DATA TO PROCESS:
━━━━━━━━━━━━━━━━

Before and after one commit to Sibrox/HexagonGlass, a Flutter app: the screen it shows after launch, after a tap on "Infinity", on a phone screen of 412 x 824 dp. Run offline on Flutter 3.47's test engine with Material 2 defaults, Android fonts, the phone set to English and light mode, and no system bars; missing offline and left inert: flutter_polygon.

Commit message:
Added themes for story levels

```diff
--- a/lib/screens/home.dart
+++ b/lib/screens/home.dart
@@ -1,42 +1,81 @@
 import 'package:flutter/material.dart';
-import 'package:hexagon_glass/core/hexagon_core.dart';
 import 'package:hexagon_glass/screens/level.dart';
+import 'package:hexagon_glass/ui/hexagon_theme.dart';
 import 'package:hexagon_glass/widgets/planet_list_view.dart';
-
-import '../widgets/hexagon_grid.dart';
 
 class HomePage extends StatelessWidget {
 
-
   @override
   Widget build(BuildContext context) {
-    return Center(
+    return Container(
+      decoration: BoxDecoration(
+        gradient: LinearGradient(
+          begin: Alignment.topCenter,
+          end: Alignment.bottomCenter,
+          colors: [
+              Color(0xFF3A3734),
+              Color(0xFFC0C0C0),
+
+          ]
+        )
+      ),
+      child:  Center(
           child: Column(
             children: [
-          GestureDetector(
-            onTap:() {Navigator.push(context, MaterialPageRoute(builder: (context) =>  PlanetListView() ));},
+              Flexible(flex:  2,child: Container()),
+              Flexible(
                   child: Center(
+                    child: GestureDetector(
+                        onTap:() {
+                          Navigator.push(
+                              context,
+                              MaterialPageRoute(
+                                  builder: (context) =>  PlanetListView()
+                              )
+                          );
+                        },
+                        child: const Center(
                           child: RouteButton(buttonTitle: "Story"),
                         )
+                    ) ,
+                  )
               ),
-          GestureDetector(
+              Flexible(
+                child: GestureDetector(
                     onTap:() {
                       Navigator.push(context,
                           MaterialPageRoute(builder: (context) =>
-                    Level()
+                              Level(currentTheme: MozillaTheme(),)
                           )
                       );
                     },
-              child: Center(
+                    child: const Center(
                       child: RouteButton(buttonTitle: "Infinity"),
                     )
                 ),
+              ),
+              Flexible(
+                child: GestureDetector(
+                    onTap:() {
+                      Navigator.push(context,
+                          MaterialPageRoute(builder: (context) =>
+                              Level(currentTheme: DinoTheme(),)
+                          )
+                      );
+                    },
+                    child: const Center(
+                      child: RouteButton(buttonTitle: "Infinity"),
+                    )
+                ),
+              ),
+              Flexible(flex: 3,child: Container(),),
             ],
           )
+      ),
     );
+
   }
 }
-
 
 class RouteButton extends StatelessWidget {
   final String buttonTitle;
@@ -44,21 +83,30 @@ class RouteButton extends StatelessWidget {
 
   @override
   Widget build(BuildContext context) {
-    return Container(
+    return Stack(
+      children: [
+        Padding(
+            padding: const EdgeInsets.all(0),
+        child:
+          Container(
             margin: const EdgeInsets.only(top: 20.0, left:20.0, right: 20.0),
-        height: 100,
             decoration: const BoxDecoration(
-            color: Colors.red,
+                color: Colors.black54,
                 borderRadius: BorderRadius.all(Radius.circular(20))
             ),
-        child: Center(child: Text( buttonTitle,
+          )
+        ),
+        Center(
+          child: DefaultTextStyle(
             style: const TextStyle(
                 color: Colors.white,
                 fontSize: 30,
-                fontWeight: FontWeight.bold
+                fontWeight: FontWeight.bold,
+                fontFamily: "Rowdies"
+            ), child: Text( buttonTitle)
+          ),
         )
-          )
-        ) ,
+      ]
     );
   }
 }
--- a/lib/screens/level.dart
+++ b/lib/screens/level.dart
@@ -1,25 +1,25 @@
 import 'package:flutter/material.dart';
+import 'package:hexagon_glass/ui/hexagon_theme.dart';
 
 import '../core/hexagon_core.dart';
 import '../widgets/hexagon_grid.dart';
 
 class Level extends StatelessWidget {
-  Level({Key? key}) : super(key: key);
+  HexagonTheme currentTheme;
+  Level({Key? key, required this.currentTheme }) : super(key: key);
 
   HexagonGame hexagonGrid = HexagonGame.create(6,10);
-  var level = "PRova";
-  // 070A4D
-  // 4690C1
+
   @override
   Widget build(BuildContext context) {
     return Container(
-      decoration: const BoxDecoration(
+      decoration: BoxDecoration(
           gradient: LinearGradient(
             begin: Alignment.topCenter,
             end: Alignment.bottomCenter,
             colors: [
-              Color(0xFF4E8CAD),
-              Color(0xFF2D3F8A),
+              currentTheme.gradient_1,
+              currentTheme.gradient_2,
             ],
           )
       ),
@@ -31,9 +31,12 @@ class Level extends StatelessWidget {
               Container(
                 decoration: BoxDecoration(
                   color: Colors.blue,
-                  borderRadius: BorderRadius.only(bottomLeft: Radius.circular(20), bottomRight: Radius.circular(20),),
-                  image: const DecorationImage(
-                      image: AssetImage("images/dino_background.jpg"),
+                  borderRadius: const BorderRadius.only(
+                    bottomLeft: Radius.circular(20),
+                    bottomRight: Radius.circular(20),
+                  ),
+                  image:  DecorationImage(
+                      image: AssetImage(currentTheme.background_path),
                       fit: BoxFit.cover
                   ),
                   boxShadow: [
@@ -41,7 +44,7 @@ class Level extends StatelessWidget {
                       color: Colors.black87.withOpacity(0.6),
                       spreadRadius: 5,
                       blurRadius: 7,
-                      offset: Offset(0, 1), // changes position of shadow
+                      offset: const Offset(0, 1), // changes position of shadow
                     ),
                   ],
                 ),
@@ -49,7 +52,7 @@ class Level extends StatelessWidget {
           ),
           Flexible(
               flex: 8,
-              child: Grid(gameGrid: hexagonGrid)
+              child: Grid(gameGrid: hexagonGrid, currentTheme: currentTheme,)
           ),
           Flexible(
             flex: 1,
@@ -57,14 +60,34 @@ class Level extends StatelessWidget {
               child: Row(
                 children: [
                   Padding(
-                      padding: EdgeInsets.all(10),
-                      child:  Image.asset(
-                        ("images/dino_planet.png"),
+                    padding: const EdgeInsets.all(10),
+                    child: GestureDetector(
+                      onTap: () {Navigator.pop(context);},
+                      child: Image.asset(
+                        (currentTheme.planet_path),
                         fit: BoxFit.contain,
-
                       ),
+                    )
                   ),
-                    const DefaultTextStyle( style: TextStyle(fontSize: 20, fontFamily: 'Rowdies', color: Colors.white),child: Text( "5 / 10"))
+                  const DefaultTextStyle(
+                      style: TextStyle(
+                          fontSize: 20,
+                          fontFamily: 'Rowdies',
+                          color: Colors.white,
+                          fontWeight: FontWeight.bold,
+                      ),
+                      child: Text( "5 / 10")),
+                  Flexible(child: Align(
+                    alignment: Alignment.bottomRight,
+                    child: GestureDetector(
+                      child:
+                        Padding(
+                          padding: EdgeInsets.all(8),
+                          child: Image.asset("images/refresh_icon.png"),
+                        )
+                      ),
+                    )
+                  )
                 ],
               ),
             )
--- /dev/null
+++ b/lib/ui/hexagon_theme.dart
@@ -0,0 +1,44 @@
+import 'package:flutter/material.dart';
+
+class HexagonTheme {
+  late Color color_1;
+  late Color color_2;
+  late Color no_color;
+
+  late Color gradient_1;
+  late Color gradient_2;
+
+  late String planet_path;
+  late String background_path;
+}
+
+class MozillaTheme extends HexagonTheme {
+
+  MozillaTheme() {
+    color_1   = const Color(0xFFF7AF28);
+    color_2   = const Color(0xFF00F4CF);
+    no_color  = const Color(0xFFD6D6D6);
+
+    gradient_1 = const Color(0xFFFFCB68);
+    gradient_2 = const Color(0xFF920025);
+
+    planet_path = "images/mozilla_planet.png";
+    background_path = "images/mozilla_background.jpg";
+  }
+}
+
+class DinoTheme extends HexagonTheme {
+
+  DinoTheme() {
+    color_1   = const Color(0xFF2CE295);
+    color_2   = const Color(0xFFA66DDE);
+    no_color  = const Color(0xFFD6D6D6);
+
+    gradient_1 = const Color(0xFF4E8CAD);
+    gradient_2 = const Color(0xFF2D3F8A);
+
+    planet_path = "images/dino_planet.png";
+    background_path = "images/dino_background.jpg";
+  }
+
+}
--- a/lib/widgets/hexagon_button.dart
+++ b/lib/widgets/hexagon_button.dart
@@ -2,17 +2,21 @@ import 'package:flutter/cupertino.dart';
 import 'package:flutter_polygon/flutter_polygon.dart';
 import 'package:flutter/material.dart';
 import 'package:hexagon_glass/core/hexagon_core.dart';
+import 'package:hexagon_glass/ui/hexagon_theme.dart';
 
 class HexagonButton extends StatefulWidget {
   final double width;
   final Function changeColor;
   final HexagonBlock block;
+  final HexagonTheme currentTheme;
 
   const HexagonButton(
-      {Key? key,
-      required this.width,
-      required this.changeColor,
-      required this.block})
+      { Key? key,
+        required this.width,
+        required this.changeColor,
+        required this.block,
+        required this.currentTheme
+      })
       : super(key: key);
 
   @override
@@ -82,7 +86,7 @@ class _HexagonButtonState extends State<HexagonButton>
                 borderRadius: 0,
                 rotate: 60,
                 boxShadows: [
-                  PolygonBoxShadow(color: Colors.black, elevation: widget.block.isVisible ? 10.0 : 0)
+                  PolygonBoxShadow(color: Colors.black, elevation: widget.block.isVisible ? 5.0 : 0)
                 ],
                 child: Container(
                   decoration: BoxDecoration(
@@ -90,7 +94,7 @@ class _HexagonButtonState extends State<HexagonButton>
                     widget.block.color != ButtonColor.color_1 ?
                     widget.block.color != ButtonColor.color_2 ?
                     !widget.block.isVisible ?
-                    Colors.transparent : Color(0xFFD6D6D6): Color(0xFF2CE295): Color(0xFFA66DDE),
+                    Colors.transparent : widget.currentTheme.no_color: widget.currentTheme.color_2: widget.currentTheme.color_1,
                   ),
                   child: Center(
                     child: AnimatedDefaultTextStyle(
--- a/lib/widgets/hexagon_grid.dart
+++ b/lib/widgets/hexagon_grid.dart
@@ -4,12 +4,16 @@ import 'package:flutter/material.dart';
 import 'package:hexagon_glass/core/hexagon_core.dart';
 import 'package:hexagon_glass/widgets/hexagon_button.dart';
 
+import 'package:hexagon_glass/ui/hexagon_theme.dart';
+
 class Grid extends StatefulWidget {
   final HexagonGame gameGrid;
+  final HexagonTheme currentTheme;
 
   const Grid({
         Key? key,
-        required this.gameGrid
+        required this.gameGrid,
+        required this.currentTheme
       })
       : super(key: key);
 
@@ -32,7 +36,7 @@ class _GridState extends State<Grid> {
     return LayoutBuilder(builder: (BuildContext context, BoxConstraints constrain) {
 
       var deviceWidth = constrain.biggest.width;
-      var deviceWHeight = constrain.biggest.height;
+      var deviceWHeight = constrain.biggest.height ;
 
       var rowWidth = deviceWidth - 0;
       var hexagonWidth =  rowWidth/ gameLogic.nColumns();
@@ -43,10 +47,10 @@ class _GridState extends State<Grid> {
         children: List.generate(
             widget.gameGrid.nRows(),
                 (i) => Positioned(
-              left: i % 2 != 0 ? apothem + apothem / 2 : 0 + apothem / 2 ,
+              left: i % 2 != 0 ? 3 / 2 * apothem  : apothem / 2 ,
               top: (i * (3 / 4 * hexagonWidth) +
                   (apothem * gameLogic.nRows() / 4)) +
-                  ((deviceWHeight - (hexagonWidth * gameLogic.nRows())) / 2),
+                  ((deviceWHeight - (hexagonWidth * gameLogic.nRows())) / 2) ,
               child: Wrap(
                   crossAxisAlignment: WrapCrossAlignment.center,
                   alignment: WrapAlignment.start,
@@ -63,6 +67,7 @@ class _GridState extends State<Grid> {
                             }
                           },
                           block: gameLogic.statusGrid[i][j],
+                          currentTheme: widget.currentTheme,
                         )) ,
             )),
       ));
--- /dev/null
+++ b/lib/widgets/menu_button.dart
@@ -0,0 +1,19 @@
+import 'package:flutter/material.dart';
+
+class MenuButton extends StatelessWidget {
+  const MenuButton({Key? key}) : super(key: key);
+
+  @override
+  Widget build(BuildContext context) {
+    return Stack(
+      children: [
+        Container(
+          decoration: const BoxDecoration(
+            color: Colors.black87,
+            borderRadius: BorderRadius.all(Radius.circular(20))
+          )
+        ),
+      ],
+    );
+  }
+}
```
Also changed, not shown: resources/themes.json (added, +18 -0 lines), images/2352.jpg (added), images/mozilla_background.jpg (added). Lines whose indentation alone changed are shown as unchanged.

━━━━━━━━━━━━━━━━

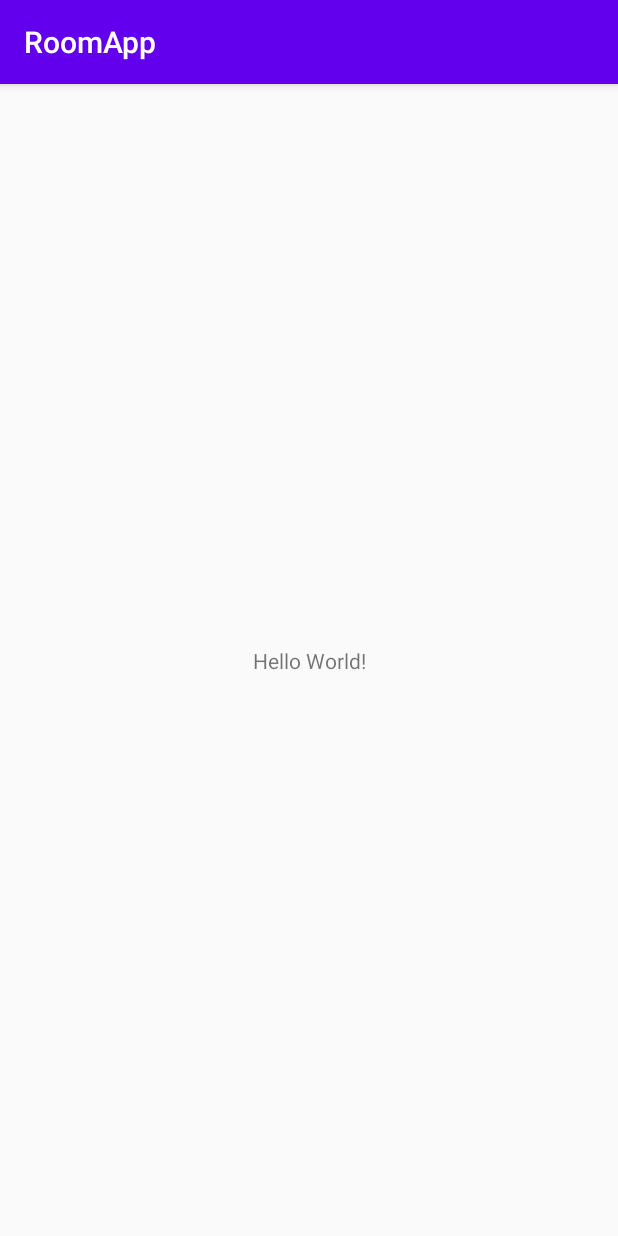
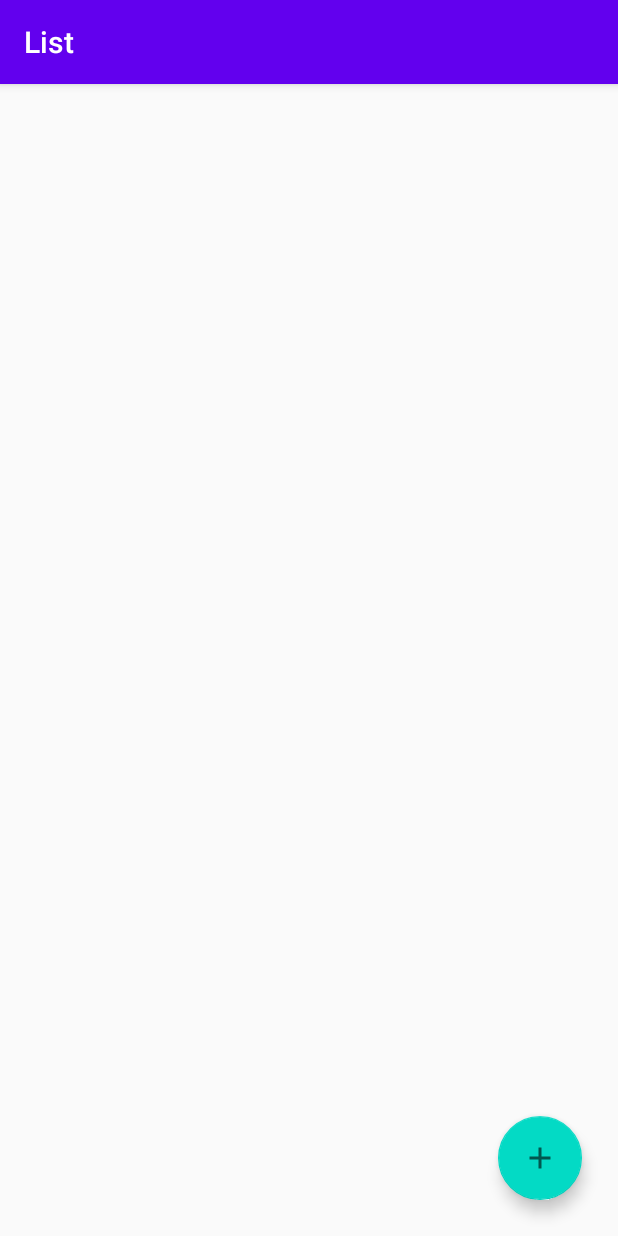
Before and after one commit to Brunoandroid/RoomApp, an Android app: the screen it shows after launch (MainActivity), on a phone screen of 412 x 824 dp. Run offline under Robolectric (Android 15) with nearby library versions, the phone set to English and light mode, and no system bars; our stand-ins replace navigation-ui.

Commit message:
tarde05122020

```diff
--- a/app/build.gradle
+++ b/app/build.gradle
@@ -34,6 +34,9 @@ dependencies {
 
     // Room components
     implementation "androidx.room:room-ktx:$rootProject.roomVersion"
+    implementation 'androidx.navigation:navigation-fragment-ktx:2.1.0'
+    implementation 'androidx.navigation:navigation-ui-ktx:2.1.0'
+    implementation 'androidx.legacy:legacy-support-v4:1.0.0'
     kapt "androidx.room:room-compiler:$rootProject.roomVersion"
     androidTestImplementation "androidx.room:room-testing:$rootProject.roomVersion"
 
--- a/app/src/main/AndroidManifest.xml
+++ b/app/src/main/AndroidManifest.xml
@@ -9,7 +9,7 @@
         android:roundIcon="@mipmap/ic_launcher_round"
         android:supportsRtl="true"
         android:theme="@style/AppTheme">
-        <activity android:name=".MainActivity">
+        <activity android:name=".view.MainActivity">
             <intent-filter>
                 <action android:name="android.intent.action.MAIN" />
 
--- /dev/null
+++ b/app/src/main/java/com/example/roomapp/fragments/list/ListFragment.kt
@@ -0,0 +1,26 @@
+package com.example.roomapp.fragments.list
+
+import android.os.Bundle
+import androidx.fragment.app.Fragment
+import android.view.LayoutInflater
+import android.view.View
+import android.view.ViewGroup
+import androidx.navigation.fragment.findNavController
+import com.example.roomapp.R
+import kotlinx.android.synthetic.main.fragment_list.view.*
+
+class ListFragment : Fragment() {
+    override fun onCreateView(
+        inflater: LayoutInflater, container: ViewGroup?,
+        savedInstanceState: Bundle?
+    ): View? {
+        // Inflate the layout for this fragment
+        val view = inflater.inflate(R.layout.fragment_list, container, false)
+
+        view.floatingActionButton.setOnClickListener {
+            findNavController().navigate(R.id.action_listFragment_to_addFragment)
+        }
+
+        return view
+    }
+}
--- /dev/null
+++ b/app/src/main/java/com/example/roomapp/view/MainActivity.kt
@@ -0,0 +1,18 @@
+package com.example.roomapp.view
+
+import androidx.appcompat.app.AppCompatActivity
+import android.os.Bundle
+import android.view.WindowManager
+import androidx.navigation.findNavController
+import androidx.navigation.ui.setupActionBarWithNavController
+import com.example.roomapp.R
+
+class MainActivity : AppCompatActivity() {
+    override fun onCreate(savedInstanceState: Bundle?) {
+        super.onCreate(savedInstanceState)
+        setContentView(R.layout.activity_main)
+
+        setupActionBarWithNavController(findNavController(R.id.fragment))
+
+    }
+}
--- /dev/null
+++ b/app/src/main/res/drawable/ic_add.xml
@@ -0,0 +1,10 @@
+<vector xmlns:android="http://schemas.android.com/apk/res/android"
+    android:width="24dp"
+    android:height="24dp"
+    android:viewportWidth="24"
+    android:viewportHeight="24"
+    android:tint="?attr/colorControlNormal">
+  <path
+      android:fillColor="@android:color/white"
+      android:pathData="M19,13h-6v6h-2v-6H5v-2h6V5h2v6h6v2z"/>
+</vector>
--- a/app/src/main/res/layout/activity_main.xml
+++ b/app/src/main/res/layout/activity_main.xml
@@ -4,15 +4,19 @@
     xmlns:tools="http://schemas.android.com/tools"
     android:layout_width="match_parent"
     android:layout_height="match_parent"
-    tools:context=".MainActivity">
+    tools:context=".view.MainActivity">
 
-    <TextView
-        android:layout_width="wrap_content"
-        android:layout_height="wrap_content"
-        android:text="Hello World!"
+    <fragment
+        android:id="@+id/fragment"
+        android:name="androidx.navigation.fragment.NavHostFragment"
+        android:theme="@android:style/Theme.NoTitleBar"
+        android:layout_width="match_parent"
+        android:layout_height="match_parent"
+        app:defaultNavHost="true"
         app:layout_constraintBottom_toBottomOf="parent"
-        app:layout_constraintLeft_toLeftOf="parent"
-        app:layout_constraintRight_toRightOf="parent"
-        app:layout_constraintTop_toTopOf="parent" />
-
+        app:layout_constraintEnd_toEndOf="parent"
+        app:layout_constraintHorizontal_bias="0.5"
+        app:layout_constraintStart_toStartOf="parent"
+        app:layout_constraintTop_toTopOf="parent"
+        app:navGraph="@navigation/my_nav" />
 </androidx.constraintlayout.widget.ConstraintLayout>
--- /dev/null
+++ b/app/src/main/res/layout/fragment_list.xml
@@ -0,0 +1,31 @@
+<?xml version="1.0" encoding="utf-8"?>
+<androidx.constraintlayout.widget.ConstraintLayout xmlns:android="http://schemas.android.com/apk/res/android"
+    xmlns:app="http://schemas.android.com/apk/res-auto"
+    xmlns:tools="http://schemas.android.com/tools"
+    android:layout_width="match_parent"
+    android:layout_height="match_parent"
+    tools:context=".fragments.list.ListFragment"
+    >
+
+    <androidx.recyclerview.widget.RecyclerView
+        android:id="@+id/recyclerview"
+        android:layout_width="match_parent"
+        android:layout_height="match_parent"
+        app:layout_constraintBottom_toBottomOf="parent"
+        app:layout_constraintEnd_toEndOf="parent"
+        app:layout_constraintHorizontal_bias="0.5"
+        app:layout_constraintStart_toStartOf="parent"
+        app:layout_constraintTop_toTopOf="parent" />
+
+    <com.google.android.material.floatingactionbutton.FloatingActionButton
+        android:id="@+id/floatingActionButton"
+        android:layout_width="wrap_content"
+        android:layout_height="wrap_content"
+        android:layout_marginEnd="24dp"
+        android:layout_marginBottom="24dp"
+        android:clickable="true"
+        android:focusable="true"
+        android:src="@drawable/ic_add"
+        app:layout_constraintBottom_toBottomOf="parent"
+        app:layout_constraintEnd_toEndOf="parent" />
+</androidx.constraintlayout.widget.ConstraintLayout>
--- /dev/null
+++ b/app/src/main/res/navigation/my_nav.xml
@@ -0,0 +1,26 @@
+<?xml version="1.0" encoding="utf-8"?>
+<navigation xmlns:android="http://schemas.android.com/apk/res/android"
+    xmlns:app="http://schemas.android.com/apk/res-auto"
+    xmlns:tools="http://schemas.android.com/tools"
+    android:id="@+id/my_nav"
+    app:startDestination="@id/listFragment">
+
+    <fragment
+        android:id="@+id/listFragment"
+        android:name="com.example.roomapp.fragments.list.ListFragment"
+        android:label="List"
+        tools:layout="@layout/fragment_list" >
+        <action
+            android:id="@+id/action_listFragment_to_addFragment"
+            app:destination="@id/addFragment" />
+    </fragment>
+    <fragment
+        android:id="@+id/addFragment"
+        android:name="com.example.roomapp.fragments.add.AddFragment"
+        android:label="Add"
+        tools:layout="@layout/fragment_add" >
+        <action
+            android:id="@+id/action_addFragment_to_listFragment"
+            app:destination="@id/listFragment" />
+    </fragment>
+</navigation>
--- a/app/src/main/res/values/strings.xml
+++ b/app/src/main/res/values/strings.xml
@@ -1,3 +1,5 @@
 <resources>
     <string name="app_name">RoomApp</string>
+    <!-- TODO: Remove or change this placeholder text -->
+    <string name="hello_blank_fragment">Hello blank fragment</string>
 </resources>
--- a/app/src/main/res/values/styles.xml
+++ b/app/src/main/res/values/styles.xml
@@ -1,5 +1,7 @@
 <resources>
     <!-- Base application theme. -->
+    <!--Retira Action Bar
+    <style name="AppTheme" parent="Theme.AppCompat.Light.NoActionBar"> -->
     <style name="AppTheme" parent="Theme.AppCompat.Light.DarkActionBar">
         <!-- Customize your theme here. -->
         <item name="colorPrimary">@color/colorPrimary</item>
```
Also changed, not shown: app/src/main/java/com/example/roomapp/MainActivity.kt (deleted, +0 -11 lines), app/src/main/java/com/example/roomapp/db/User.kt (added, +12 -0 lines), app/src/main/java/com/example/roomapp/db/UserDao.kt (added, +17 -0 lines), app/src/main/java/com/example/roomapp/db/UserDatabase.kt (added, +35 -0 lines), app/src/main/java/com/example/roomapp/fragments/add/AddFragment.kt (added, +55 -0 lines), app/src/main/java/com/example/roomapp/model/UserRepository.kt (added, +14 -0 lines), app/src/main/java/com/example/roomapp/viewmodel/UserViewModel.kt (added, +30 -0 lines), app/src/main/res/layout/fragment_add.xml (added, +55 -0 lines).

━━━━━━━━━━━━━━━━

WHAT THE EXERCISE ASKS: Lines holding the word "required" should be copied from the entries above.

TASK RESPONSE:
+  Level({Key? key, required this.currentTheme }) : super(key: key);
-      required this.width,
-      required this.changeColor,
-      required this.block})
+        required this.width,
+        required this.changeColor,
+        required this.block,
+        required this.currentTheme
-        required this.gameGrid
+        required this.gameGrid,
+        required this.currentTheme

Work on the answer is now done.